It’s 1947 and Matt Gordon (Fred MacMurray) has just arrived in Singapore. He’d been there before, in fact had spent quite a colourful and adventurous time there. He hasn’t returned just to rekindle old memories. He has some unfinished business in the city. Old memories are however very much on his mind as well. In fact this movie is all about old memories.

Gordon left Singapore just before the arrival of the invading Japanese. And he left a girl behind. He didn’t intend to leave her but things were rather complicated. She’s dead now but the memories are very much alive.

Gordon had been a pearl smuggler, on a fairly large scale. He had made a very big haul and he had a fortune in pearls hidden in his hotel room. The Japanese invasion made it impossible for him to to retrieve the pearls but there’s no reason to think they aren’t sitting just where he’d left them. The war has made pearls even scarcer so his stash is now worth even more than it had been. Matt Gordon would really like to get those pearls.
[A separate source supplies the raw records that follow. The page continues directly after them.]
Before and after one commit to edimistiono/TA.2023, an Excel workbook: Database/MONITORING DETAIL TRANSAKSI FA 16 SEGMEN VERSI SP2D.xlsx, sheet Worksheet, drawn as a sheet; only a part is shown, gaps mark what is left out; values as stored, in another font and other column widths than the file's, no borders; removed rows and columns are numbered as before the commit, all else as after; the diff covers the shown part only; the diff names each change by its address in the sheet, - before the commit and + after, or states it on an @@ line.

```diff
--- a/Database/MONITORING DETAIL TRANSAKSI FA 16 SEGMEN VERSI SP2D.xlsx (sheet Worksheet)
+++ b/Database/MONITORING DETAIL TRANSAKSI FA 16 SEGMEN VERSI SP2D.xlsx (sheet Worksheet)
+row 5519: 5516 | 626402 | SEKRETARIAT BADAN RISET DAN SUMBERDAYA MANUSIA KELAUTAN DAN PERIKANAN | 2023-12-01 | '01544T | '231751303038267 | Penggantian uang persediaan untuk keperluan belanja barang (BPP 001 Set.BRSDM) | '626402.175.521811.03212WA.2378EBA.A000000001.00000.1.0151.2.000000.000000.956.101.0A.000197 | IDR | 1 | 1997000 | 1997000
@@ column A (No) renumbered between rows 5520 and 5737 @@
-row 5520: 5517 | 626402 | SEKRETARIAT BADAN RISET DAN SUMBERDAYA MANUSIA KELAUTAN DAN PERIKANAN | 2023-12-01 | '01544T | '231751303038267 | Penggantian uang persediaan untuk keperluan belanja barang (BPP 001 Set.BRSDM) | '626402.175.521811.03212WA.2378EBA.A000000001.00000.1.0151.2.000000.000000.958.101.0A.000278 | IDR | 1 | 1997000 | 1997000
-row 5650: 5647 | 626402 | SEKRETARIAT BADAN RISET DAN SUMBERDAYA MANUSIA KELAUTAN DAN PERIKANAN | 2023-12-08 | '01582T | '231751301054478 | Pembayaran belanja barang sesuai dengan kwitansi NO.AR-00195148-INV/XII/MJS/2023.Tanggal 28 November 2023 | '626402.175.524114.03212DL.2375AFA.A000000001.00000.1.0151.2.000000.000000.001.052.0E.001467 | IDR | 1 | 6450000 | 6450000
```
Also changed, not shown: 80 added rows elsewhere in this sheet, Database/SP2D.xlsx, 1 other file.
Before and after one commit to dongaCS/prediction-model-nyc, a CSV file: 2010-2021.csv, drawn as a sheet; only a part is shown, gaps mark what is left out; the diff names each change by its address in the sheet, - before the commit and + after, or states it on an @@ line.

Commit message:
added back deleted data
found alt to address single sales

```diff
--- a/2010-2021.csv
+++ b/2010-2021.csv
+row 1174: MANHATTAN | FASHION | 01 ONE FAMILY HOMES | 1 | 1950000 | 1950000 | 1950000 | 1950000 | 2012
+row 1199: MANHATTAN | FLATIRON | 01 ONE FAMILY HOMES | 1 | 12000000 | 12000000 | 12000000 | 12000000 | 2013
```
The rather sinister Mr Mauribus (Thomas Gomez) also wants the pearls. Mr Mauribus is a dealer in various commodities, but not a very honest one. In truth he’s a gangster. His henchman Sascha (George Lloyd) was supposed to get the pearls back in 1941 but had failed to do so. Now Mr Mauribus and Sascha are confident that Gordon will lead them to the pearls.

Deputy Commissioner Hewitt (Richard Haydn) is also interested in the pearls. Mostly though he wants to arrest Matt Gordon for smuggling. It’s nothing personal but Gordon had been a bit of a thorn in his side and besides Hewitt is the kind of policeman who likes to tidy up loose ends.

Matt Gordon has meanwhile found that old memories can come back to haunt a man in very unexpected ways. The past is not always as dead as one might think. And the past can make the present very complicated indeed.

Michael Van Leyden (Roland Culver) and his wife Anne will also discover just how much impact the past can have on the present.

Singapore is not quite film noir but it utilises classic noir techniques such as flashbacks, and it has an atmosphere that combines elements of the exotic with noir. The real focus though is on the tangled love story.

The film benefits from superb performances from all the supporting players. Thomas Gomez and George Lloyd are wonderfully slimy villains. Richard Haydn is excellent as the dedicated but good-natured policeman. Roland Culver is outstanding. Michael Van Leyden is a man with his own secrets and those secrets involve, like so much in this movie, memories. He’s a complicated man and he gets more complicated as the film progresses.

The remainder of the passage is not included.